“There are people that put a match to them or cover them with Vaseline or some peppermint oil. The risk there is that if that deer tick is actually carrying the bacteria, you’re giving it a chance to pass that bacteria onto you.”

Dr. Rusk advises that you could entice the tick to regurgitate the bacteria into you by removing it improperly.

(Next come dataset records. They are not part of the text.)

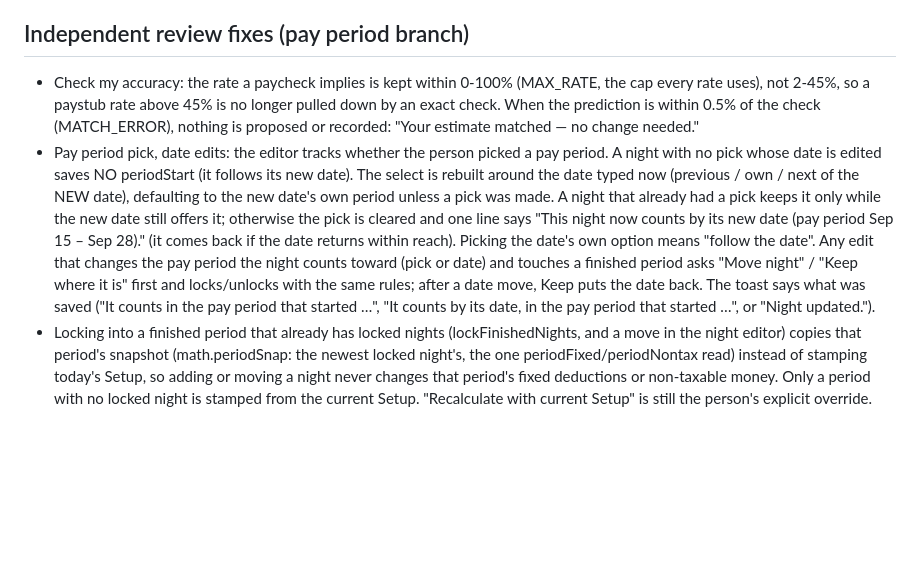
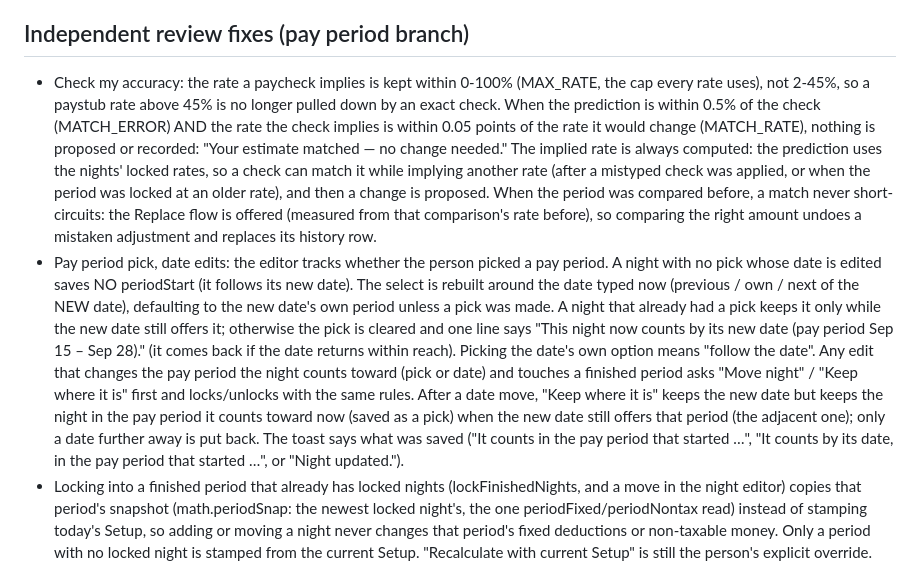
Before and after one commit to sjeanpierrepro/tipnet, a Markdown page: DECISIONS.md, the part around the change. Drawn GitHub-style; blank space fills up the shorter version.

Commit message:
Docs: after a date move "Keep where it is" keeps the new date and the night's current pay period (not the old date); staff guide says a date change moves the night; DECISIONS records the stricter "matched"
Co-Authored-By: Claude Opus 5.5 <noreply@anthropic.com>

```diff
--- a/DECISIONS.md
+++ b/DECISIONS.md
@@ -194,8 +194,8 @@ This file is a log: later entries supersede earlier ones where they disagree. Th
 - sw.js VERSION is tipnet-v37 for this branch (v36 was never released, but the branch changed after it was checked, so a new number is used).
 
 ## Independent review fixes (pay period branch)
-- Check my accuracy: the rate a paycheck implies is kept within 0-100% (MAX_RATE, the cap every rate uses), not 2-45%, so a paystub rate above 45% is no longer pulled down by an exact check. When the prediction is within 0.5% of the check (MATCH_ERROR), nothing is proposed or recorded: "Your estimate matched — no change needed."
-- Pay period pick, date edits: the editor tracks whether the person picked a pay period. A night with no pick whose date is edited saves NO periodStart (it follows its new date). The select is rebuilt around the date typed now (previous / own / next of the NEW date), defaulting to the new date's own period unless a pick was made. A night that already had a pick keeps it only while the new date still offers it; otherwise the pick is cleared and one line says "This night now counts by its new date (pay period Sep 15 – Sep 28)." (it comes back if the date returns within reach). Picking the date's own option means "follow the date". Any edit that changes the pay period the night counts toward (pick or date) and touches a finished period asks "Move night" / "Keep where it is" first and locks/unlocks with the same rules; after a date move, Keep puts the date back. The toast says what was saved ("It counts in the pay period that started …", "It counts by its date, in the pay period that started …", or "Night updated.").
+- Check my accuracy: the rate a paycheck implies is kept within 0-100% (MAX_RATE, the cap every rate uses), not 2-45%, so a paystub rate above 45% is no longer pulled down by an exact check. When the prediction is within 0.5% of the check (MATCH_ERROR) AND the rate the check implies is within 0.05 points of the rate it would change (MATCH_RATE), nothing is proposed or recorded: "Your estimate matched — no change needed." The implied rate is always computed: the prediction uses the nights' locked rates, so a check can match it while implying another rate (after a mistyped check was applied, or when the period was locked at an older rate), and then a change is proposed. When the period was compared before, a match never short-circuits: the Replace flow is offered (measured from that comparison's rate before), so comparing the right amount undoes a mistaken adjustment and replaces its history row.
+- Pay period pick, date edits: the editor tracks whether the person picked a pay period. A night with no pick whose date is edited saves NO periodStart (it follows its new date). The select is rebuilt around the date typed now (previous / own / next of the NEW date), defaulting to the new date's own period unless a pick was made. A night that already had a pick keeps it only while the new date still offers it; otherwise the pick is cleared and one line says "This night now counts by its new date (pay period Sep 15 – Sep 28)." (it comes back if the date returns within reach). Picking the date's own option means "follow the date". Any edit that changes the pay period the night counts toward (pick or date) and touches a finished period asks "Move night" / "Keep where it is" first and locks/unlocks with the same rules. After a date move, "Keep where it is" keeps the new date but keeps the night in the pay period it counts toward now (saved as a pick) when the new date still offers that period (the adjacent one); only a date further away is put back. The toast says what was saved ("It counts in the pay period that started …", "It counts by its date, in the pay period that started …", or "Night updated.").
 - Locking into a finished period that already has locked nights (lockFinishedNights, and a move in the night editor) copies that period's snapshot (math.periodSnap: the newest locked night's, the one periodFixed/periodNontax read) instead of stamping today's Setup, so adding or moving a night never changes that period's fixed deductions or non-taxable money. Only a period with no locked night is stamped from the current Setup. "Recalculate with current Setup" is still the person's explicit override.
 - Wording: this feature says "pay period" everywhere (the select is "Counts toward the pay period that started:", rows say "counted in the pay period starting Sep 14", the confirmation group is "Move to another pay period?"). The night editor's estimate is shown as typed but spoken only after an 800 ms pause (a separate sr-only status, like Tonight), and not on opening.
 - Locking is no longer cached for the whole day: lockFinished skips only when it already looked today AND nothing was saved since (scheduleSave clears the flag; restore/erase already did). A Setup Save also locks at once after applying (a new schedule can finish a pay period mid-day; it locks with the Setup it is shown with from then on), and so does a night-editor save; imports already did. So a second Setup save the same day can no longer rewrite a period the first one finished.
```
Also changed, not shown: STAFF-GUIDE.md (+1 -1 lines).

If you’re heading into the woods, you can wear light-coloured clothing that covers up the skin so you can better see any ticks that climb aboard. You can also tuck your pants into your socks or use DEET.